◆ **What the task requires**: Select the lines of the records containing the word "const" and list them.
[Dataset excerpts Boundary: Start]
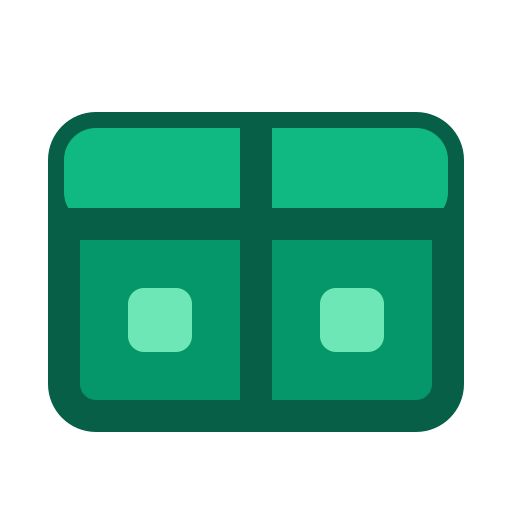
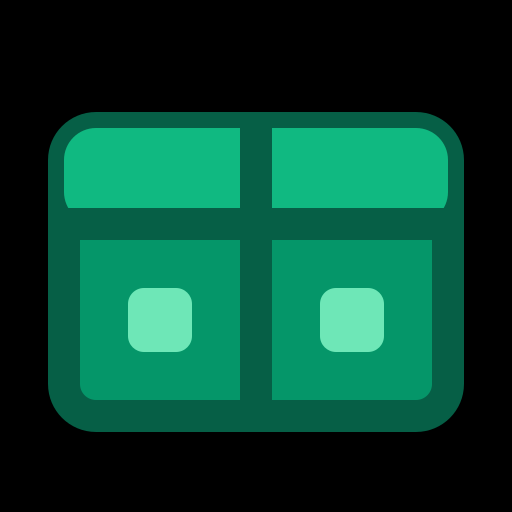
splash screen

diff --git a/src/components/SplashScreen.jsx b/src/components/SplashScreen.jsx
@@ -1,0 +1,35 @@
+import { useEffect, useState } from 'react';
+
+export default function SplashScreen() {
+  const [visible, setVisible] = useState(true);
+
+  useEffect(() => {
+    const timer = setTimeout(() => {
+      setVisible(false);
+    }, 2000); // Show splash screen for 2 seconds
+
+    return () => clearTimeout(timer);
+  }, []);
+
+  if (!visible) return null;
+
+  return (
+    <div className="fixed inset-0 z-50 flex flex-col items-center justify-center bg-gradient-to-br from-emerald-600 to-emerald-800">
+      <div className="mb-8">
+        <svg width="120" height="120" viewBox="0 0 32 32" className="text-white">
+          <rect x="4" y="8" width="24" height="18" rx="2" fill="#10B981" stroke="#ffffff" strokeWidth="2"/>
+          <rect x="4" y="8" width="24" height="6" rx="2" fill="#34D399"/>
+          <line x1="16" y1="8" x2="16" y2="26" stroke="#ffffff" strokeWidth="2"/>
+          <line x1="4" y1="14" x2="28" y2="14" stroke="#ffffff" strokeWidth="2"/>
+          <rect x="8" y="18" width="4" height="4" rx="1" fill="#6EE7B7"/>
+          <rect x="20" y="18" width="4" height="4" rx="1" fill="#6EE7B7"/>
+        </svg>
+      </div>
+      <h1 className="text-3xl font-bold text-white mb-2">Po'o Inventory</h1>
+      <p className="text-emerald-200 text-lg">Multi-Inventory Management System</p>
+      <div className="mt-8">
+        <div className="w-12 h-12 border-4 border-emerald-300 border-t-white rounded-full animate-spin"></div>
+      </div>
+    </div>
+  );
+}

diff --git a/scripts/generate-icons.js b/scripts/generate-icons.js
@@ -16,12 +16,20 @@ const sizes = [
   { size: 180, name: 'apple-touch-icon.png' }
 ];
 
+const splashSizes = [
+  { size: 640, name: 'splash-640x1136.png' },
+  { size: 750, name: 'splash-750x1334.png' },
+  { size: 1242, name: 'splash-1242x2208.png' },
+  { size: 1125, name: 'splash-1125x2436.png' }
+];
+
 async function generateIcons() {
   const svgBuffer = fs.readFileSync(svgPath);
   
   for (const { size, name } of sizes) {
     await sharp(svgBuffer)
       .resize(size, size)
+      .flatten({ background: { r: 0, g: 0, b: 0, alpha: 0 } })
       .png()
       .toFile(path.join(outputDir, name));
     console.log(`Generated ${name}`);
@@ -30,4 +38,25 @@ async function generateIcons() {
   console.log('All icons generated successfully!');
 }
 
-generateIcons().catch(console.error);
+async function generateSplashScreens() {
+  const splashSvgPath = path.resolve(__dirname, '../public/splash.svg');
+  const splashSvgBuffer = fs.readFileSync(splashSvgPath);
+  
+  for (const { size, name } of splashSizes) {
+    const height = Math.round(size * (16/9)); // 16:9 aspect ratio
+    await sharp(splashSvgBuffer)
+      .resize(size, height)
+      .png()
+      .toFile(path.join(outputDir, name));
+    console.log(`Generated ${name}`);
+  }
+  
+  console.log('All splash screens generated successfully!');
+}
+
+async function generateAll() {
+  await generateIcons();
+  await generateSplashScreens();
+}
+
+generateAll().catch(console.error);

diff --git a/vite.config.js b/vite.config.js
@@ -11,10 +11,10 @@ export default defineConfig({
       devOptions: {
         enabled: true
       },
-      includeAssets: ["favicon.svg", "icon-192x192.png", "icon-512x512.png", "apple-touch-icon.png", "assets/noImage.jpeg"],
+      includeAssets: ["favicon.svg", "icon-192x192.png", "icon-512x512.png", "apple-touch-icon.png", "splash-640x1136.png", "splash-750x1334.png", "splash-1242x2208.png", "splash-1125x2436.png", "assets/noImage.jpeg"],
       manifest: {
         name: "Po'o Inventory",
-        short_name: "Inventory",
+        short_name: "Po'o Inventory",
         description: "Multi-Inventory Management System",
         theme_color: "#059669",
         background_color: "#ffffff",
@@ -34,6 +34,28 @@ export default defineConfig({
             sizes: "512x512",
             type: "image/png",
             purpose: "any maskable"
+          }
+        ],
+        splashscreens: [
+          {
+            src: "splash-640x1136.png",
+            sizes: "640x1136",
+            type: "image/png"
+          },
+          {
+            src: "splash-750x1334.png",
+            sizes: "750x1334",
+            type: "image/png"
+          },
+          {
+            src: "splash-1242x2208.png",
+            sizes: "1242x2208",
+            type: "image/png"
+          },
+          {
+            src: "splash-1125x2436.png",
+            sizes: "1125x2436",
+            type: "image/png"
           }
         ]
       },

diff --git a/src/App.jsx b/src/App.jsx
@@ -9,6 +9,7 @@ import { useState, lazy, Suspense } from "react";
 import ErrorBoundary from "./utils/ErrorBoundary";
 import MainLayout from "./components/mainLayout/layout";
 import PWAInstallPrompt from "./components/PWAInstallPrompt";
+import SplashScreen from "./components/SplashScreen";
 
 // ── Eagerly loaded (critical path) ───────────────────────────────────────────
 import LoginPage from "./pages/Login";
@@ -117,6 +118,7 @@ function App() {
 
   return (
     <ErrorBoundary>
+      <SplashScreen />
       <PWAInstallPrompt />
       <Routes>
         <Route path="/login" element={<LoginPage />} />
[Dataset excerpts Boundary: End]
◆ **Task result**:
+  const [visible, setVisible] = useState(true);
+    const timer = setTimeout(() => {
@@ -16,12 +16,20 @@ const sizes = [
+const splashSizes = [
   const svgBuffer = fs.readFileSync(svgPath);
   for (const { size, name } of sizes) {
+  const splashSvgPath = path.resolve(__dirname, '../public/splash.svg');
+  const splashSvgBuffer = fs.readFileSync(splashSvgPath);
+  for (const { size, name } of splashSizes) {
+    const height = Math.round(size * (16/9)); // 16:9 aspect ratio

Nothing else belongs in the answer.